A complete list of Science Fiction and Fantasy by BIPOC (Black, Indigenous and People of Colour) would be very long indeed, so I am going to highlight a few of my favourites and add links to more lists.
A reading list of BIPOC (Black, Indigenous, and People of Colour) authors covering Paganism, the occult, astrology, Tarot, and Indigenous spirituality.
Note that the deities of African diaspora religions can only be contacted through those religions and not via other religions. And that Indigenous life ways and spiritual practices are specific to their cultures and should not be culturally appropriated.
I’ve put out a call on Twitter and Instagram for more books to add to this list, and I will post updates (as I do with the Queer Pagan Reading List).
There have now been hundreds of Black people killed by police in the USA. The militarization of the police has continued and expanded since the Ferguson protests over the killing of Michael Brown.
My first guest column at The Wild Hunt.
I have been anxious for months, years even. I have watched with growing horror the rise of right-wing populism, the melting of the icecaps, the burning of Australia, the beginnings of wars over water and resources, the seemingly inexorable destruction wrought by climate change. The protests of Fridays for Future and Greta Thunberg and Extinction Rebellion gave me some cause for optimism, but it is also obvious that governments have not been doing enough to turn the economy around to stop the production of carbon emissions. So when everyone suddenly swung into action to deal with the coronavirus crisis, it gave me some hope that perhaps now the needful actions to deal with climate change (many of which, it turns out, are quite similar to the actions needed to flatten the curve of coronavirus transmission) would seem doable. It also feels like now everyone else is as anxious as me.
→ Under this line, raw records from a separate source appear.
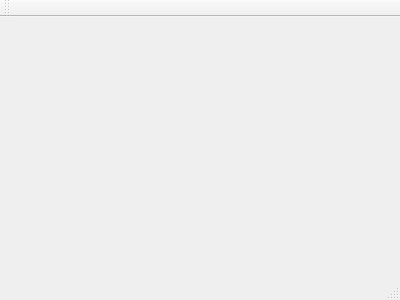
Qt form QtCode/ToDoListGUI/mainwindow.ui (walwan/JI-To-Do-List) before a commit.
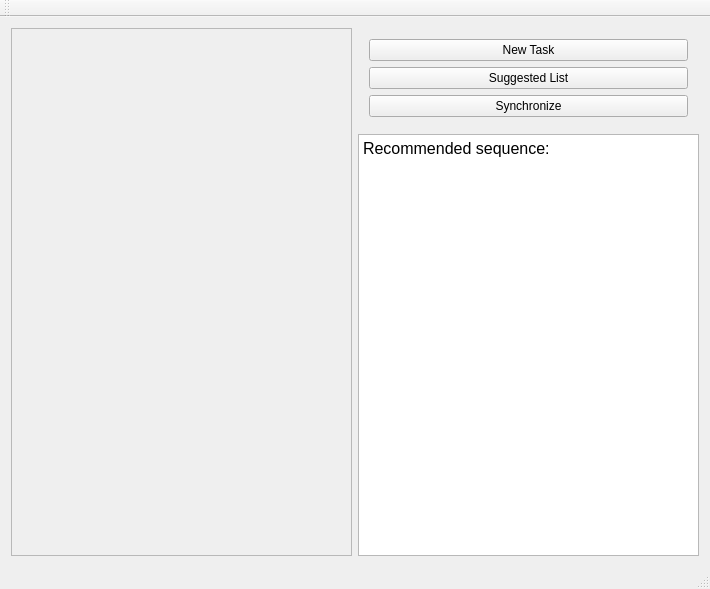
The same form after that commit.

```diff
--- a/QtCode/ToDoListGUI/mainwindow.ui
+++ b/QtCode/ToDoListGUI/mainwindow.ui
@@ -1,24 +1,98 @@
 <ui version="4.0">
  <class>MainWindow</class>
- <widget class="QMainWindow" name="MainWindow" >
-  <property name="geometry" >
+ <widget class="QMainWindow" name="MainWindow">
+  <property name="geometry">
    <rect>
     <x>0</x>
     <y>0</y>
-    <width>400</width>
-    <height>300</height>
+    <width>710</width>
+    <height>589</height>
    </rect>
   </property>
   <property name="windowTitle" >
    <string>MainWindow</string>
   </property>
-  <widget class="QMenuBar" name="menuBar" />
-  <widget class="QToolBar" name="mainToolBar" />
-  <widget class="QWidget" name="centralWidget" />
-  <widget class="QStatusBar" name="statusBar" />
+  <widget class="QWidget" name="centralWidget">
+   <layout class="QGridLayout" name="gridLayout">
+    <item row="0" column="0" rowspan="2">
+     <widget class="QScrollArea" name="scrollArea">
+      <property name="widgetResizable">
+       <bool>true</bool>
+      </property>
+      <widget class="QWidget" name="scrollAreaWidgetContents">
+       <property name="geometry">
+        <rect>
+         <x>0</x>
+         <y>0</y>
+         <width>339</width>
+         <height>500</height>
+        </rect>
+       </property>
+      </widget>
+     </widget>
+    </item>
+    <item row="0" column="1">
+     <widget class="QWidget" name="buttons" native="true">
+      <layout class="QVBoxLayout" name="verticalLayout_2">
+       <item>
+        <widget class="QPushButton" name="newTask">
+         <property name="text">
+          <string>New Task</string>
+         </property>
+        </widget>
+       </item>
+       <item>
+        <widget class="QPushButton" name="suggestedList">
+         <property name="text">
+          <string>Suggested List</string>
+         </property>
+        </widget>
+       </item>
+       <item>
+        <widget class="QPushButton" name="synchronize">
+         <property name="text">
+          <string>Synchronize</string>
+         </property>
+        </widget>
+       </item>
+      </layout>
+     </widget>
+    </item>
+    <item row="1" column="1">
+     <widget class="QTextBrowser" name="suggestedListDisplay">
+      <property name="html">
+       <string>&lt;!DOCTYPE HTML PUBLIC &quot;-//W3C//DTD HTML 4.0//EN&quot; &quot;http://www.w3.org/TR/REC-html40/strict.dtd&quot;&gt;
+&lt;html&gt;&lt;head&gt;&lt;meta name=&quot;qrichtext&quot; content=&quot;1&quot; /&gt;&lt;style type=&quot;text/css&quot;&gt;
+p, li { white-space: pre-wrap; }
+&lt;/style&gt;&lt;/head&gt;&lt;body style=&quot; font-family:'SimSun'; font-size:9pt; font-weight:400; font-style:normal;&quot;&gt;
+&lt;p style=&quot; margin-top:0px; margin-bottom:0px; margin-left:0px; margin-right:0px; -qt-block-indent:0; text-indent:0px;&quot;&gt;&lt;span style=&quot; font-size:12pt;&quot;&gt;Recommended sequence:&lt;/span&gt;&lt;/p&gt;
+&lt;p style=&quot;-qt-paragraph-type:empty; margin-top:0px; margin-bottom:0px; margin-left:0px; margin-right:0px; -qt-block-indent:0; text-indent:0px;&quot;&gt;&lt;br /&gt;&lt;/p&gt;&lt;/body&gt;&lt;/html&gt;</string>
+      </property>
+     </widget>
+    </item>
+   </layout>
+  </widget>
+  <widget class="QMenuBar" name="menuBar">
+   <property name="geometry">
+    <rect>
+     <x>0</x>
+     <y>0</y>
+     <width>710</width>
+     <height>26</height>
+    </rect>
+   </property>
+  </widget>
+  <widget class="QToolBar" name="mainToolBar">
+   <attribute name="toolBarArea">
+    <enum>TopToolBarArea</enum>
+   </attribute>
+   <attribute name="toolBarBreak">
+    <bool>false</bool>
+   </attribute>
+  </widget>
+  <widget class="QStatusBar" name="statusBar"/>
  </widget>
- <layoutDefault spacing="6" margin="11" />
- <pixmapfunction></pixmapfunction>
+ <layoutdefault spacing="6" margin="11"/>
  <resources/>
  <connections/>
 </ui>
```
Left out of the diff: 3 changed lines with no effect on the pictures.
If you enjoyed this post, you might like my new book, Dark Mirror: the Inner Work of Witchcraft.
I dreamed that I was in an Anglican or Episcopalian Church in North America and had been invited by the vicar to introduce a hymn. She handed me the order of service which already had a hymn picked out, and it had been annotated to change “him” to “her”, so I introduced it and encouraged people to sing “her” where appropriate if they wanted to. One of the congregation said they didn’t really know the tune for that hymn. So then I suggested we sang Morning has broken and changed “him” to “her” in the second verse, and “God’s” to “Her” in the third verse. Then I woke up.
We the undersigned believe that the colonial occupation and exploitation of Wet’suwet’en lands, and all other unceded lands, is illegal.
Books I’ve read in August.
Building dwellings out of wood is a great thing to do. We currently live in a house whose core is an old log cabin, and it is pretty darn snug in the winter. My previous house was built out of stone, with walls a foot thick, and it could be quite cold and damp. So why do cultures that build their dwellings out of wood get dismissed and belittled for it?
There are currently three amazing exhibitions on at the Art Gallery of Guelph (until 16 December): epistemologies of the moon, 1745, and Critical Mass. It is hard to say which of these exhibitions I was the most excited about, as they all address things I care about.
I have just finished reading The Reconciliation Manifesto: Recovering the Land, Rebuilding the Economy by Arthur Manuel and Grand Chief Ronald Derrickson. It’s a must-read for anyone interested in Indigenous land rights.